HOW TO COMPLETE THIS TASK:
Leaving out every image, restate all the records word for word.

[Saved data entries]

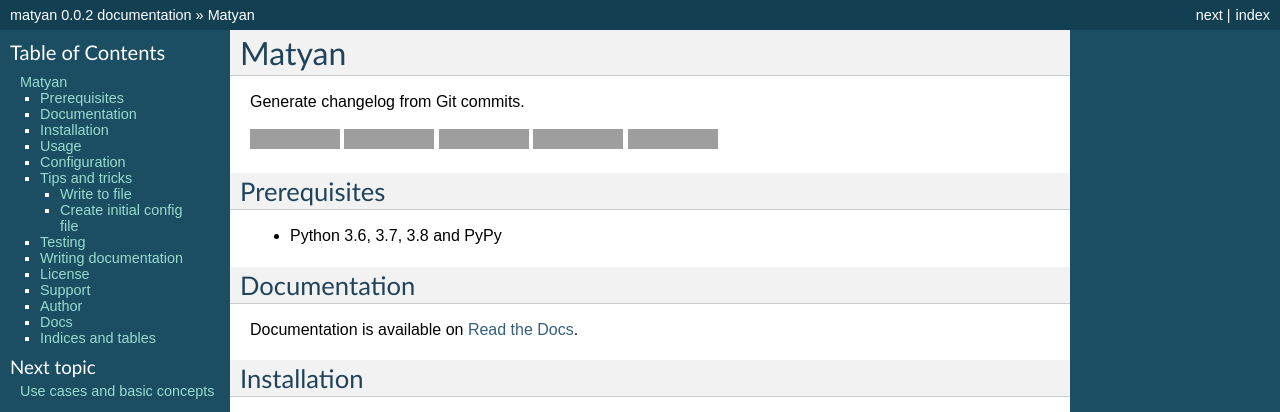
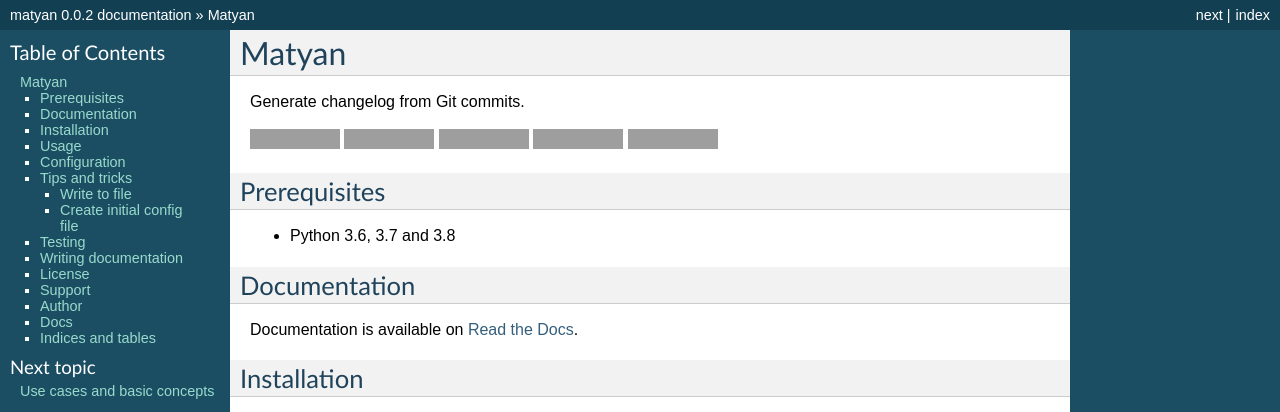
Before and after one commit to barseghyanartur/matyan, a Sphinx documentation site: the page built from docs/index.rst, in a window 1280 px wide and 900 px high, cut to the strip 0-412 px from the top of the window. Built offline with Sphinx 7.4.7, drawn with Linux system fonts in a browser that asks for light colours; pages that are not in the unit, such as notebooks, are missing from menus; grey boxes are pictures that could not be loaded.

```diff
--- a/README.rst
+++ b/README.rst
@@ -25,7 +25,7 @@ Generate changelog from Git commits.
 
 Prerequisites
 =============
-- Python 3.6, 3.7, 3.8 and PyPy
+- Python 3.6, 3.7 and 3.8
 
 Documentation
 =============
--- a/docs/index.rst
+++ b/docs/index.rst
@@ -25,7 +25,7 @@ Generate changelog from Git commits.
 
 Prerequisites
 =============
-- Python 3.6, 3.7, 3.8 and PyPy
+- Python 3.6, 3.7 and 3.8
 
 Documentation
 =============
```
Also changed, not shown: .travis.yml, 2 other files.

EXERCISE SOLUTION:
Before and after one commit to barseghyanartur/matyan, a Sphinx documentation site: the page built from docs/index.rst, in a window 1280 px wide and 900 px high, cut to the strip 0-412 px from the top of the window. Built offline with Sphinx 7.4.7, drawn with Linux system fonts in a browser that asks for light colours; pages that are not in the unit, such as notebooks, are missing from menus; grey boxes are pictures that could not be loaded.

```diff
--- a/README.rst
+++ b/README.rst
@@ -25,7 +25,7 @@ Generate changelog from Git commits.
 
 Prerequisites
 =============
-- Python 3.6, 3.7, 3.8 and PyPy
+- Python 3.6, 3.7 and 3.8
 
 Documentation
 =============
--- a/docs/index.rst
+++ b/docs/index.rst
@@ -25,7 +25,7 @@ Generate changelog from Git commits.
 
 Prerequisites
 =============
-- Python 3.6, 3.7, 3.8 and PyPy
+- Python 3.6, 3.7 and 3.8
 
 Documentation
 =============
```
Also changed, not shown: .travis.yml, 2 other files.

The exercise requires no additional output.